*** Dataset ***

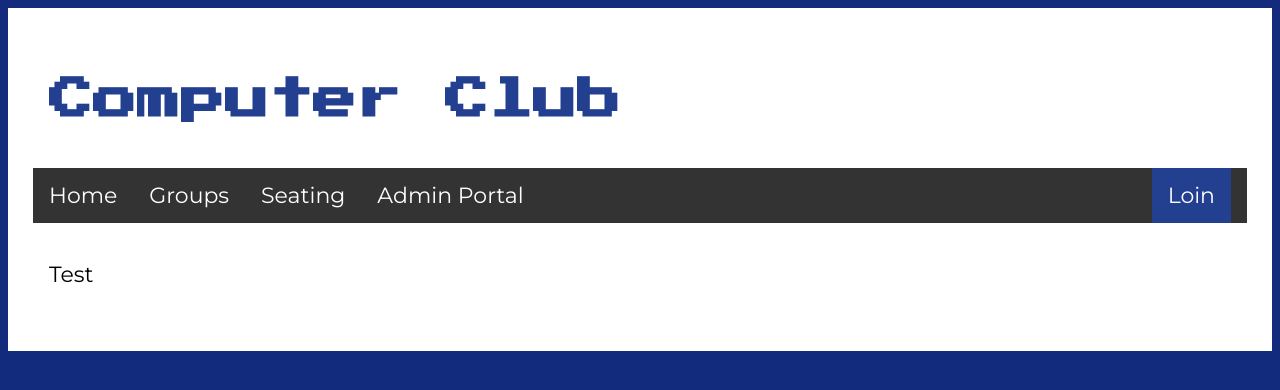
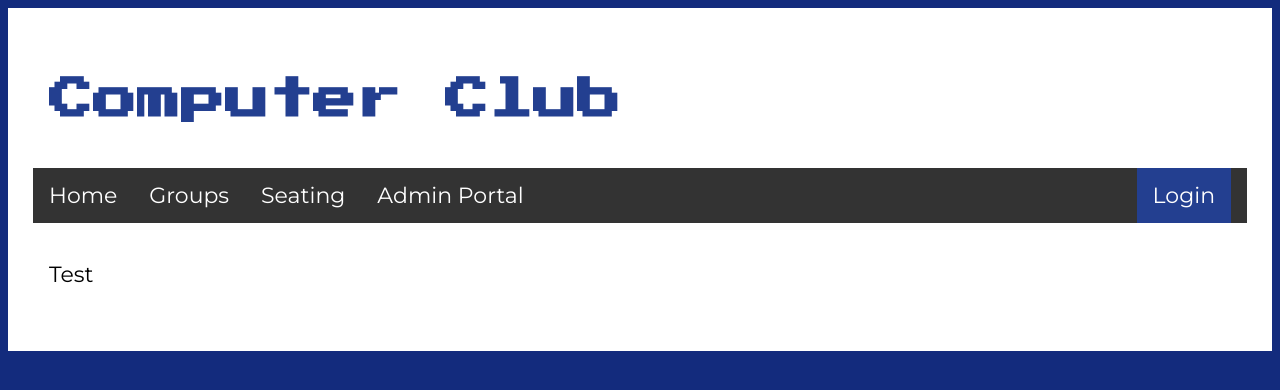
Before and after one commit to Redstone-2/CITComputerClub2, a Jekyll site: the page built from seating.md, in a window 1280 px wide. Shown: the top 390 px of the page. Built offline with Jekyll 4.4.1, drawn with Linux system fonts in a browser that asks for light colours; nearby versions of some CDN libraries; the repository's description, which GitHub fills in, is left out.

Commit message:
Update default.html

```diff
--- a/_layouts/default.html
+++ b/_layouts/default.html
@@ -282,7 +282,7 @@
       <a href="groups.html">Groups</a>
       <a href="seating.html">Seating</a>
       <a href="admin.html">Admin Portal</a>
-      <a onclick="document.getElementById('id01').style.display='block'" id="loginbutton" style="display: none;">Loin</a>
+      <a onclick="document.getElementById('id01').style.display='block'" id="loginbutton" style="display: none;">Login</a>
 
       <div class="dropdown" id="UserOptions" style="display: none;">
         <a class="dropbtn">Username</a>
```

***

For each entry above, write it out again exactly but leave out any picture.

• _Output_
Before and after one commit to Redstone-2/CITComputerClub2, a Jekyll site: the page built from seating.md, in a window 1280 px wide. Shown: the top 390 px of the page. Built offline with Jekyll 4.4.1, drawn with Linux system fonts in a browser that asks for light colours; nearby versions of some CDN libraries; the repository's description, which GitHub fills in, is left out.

Commit message:
Update default.html

```diff
--- a/_layouts/default.html
+++ b/_layouts/default.html
@@ -282,7 +282,7 @@
       <a href="groups.html">Groups</a>
       <a href="seating.html">Seating</a>
       <a href="admin.html">Admin Portal</a>
-      <a onclick="document.getElementById('id01').style.display='block'" id="loginbutton" style="display: none;">Loin</a>
+      <a onclick="document.getElementById('id01').style.display='block'" id="loginbutton" style="display: none;">Login</a>
 
       <div class="dropdown" id="UserOptions" style="display: none;">
         <a class="dropbtn">Username</a>
```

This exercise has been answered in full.